◆ **Prompt**: The word "html" turns up on some lines of this data; say how many, and give no other text.

(Front-end code edit data)
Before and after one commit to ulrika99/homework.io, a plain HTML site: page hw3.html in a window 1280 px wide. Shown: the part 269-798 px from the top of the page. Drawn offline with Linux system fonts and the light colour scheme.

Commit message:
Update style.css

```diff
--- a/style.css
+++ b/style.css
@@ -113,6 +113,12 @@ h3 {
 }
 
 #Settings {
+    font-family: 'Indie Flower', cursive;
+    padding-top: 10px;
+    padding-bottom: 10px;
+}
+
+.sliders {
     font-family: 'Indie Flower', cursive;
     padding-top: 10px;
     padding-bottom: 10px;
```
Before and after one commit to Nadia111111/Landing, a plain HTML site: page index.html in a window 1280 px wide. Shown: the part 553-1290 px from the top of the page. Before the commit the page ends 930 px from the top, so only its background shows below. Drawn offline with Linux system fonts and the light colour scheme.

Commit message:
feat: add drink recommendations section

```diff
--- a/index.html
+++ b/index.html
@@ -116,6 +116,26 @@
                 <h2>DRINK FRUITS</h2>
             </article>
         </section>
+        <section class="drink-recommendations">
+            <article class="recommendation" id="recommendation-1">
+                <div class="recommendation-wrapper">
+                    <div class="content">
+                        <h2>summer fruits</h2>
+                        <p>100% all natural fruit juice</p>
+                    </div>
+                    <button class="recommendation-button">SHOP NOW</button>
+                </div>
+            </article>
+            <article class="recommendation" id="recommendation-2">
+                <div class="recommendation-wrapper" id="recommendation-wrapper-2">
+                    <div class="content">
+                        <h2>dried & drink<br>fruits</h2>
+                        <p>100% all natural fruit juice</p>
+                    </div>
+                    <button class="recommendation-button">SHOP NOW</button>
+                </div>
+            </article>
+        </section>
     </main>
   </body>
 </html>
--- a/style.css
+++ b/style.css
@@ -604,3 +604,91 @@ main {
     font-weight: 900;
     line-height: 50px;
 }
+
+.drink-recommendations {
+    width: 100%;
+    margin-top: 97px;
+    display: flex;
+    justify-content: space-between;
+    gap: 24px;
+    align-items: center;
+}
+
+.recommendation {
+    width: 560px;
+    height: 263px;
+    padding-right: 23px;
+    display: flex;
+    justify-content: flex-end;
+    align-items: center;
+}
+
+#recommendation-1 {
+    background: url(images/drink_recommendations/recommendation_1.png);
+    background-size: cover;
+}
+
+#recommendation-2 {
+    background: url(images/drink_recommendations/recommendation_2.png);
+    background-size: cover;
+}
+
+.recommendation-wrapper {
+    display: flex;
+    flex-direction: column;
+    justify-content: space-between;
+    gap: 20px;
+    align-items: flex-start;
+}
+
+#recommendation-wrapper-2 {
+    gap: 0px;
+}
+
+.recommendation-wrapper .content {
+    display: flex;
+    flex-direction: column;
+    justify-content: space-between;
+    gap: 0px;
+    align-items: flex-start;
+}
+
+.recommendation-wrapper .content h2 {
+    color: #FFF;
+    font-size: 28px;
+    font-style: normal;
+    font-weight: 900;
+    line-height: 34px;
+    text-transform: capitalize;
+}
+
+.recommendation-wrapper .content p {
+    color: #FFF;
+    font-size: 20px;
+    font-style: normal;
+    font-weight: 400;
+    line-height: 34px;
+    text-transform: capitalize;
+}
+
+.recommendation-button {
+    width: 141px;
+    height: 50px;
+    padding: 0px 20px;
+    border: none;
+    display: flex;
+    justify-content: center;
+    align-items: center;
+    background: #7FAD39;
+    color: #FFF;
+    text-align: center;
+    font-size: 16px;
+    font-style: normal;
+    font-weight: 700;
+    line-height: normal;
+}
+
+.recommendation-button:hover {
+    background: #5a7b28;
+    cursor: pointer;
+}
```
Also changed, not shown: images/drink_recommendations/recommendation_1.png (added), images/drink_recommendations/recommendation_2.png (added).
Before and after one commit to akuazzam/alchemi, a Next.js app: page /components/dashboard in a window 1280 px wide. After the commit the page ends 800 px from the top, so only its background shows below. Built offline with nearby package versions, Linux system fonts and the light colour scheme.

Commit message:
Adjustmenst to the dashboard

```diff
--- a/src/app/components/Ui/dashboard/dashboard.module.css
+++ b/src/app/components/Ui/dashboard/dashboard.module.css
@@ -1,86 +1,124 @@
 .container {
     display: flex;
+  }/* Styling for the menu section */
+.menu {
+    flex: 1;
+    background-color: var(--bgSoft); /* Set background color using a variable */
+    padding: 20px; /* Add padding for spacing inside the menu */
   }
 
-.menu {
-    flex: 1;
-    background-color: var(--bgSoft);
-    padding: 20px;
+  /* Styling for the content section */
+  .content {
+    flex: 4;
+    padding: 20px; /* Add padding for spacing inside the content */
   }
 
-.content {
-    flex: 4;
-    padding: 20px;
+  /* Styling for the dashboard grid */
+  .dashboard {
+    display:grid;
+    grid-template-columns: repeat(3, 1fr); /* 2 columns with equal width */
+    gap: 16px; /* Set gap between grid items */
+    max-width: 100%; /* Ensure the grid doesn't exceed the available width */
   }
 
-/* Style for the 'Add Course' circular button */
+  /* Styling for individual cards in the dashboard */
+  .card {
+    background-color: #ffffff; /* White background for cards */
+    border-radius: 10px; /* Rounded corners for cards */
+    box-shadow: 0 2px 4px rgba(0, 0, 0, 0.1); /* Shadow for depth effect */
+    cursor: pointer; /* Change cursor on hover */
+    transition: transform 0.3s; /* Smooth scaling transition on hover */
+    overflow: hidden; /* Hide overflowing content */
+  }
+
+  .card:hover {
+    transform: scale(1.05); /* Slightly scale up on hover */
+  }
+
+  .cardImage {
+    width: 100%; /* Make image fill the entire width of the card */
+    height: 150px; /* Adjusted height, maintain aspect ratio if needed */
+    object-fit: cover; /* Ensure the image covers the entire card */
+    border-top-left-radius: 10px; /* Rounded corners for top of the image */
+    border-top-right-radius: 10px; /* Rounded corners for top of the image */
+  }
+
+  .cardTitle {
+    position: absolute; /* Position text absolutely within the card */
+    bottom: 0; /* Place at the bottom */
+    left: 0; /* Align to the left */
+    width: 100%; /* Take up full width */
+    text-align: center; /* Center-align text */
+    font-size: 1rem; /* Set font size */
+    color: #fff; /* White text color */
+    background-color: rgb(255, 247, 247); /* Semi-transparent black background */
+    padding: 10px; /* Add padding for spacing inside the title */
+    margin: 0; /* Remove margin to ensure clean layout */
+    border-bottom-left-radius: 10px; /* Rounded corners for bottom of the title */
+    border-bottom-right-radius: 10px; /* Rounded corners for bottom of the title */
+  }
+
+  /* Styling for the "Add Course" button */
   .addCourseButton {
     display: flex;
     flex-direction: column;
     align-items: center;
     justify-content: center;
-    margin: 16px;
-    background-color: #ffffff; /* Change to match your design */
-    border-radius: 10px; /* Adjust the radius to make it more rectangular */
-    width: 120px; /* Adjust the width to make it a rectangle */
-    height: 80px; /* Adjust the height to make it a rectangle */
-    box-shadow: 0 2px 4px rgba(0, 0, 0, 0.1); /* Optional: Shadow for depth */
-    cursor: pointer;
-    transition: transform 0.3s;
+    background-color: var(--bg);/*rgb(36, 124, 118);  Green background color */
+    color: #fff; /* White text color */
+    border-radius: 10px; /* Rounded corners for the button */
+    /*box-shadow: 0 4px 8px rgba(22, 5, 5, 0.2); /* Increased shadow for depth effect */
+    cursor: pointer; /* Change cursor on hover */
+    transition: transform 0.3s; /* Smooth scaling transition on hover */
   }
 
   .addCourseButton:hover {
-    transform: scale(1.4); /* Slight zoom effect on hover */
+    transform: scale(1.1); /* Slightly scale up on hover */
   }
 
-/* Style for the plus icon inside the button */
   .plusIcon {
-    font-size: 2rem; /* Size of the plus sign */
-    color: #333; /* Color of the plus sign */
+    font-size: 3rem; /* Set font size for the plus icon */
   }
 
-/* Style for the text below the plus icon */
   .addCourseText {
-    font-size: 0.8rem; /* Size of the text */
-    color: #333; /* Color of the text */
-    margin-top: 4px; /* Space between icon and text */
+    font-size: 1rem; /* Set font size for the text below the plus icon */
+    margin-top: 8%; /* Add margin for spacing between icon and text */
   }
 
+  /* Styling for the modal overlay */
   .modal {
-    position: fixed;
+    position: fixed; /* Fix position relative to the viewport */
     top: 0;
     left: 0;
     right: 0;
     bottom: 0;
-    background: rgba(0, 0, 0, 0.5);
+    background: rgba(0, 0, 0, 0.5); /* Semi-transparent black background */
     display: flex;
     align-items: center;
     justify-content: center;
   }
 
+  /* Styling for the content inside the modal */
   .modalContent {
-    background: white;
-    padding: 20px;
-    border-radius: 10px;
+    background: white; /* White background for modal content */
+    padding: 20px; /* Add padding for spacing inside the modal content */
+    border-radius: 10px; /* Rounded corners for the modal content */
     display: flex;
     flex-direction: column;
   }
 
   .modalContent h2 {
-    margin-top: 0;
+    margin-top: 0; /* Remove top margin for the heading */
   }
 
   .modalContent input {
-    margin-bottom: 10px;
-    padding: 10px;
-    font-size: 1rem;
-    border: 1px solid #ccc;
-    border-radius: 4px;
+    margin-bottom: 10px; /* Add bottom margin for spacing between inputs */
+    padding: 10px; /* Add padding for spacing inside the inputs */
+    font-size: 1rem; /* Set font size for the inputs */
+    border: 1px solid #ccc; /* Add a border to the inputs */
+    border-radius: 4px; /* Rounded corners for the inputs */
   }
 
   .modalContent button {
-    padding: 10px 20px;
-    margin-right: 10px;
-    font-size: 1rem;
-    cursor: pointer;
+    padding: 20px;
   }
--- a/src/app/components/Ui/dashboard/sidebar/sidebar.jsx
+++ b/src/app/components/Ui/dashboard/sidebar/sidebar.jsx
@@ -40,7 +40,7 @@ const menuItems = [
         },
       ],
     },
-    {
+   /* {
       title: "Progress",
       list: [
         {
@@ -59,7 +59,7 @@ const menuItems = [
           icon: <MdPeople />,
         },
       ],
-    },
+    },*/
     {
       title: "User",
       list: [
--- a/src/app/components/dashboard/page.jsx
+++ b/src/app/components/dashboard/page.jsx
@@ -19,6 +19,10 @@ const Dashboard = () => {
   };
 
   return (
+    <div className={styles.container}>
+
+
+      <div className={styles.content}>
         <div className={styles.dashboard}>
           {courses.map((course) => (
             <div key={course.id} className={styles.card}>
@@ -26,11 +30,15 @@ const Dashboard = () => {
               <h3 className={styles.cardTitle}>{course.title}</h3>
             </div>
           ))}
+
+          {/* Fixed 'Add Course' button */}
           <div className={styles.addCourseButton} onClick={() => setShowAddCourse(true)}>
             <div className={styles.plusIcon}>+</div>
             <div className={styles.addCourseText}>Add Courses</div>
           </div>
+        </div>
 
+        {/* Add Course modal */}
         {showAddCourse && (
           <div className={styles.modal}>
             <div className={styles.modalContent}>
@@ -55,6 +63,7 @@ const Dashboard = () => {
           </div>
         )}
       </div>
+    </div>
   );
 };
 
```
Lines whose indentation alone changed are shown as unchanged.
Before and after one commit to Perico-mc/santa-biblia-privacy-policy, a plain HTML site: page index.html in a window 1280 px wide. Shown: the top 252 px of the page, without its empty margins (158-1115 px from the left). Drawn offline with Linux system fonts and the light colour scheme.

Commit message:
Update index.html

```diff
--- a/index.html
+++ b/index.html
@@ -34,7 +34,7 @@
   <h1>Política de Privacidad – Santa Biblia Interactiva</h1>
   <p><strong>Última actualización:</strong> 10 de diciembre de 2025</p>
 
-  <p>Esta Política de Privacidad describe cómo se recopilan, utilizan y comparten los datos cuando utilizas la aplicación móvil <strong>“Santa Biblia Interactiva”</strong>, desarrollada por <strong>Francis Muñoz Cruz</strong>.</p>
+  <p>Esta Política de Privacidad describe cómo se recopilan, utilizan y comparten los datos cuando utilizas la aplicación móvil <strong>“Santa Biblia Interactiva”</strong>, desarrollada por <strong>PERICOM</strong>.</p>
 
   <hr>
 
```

◆ **Exercise output**: 9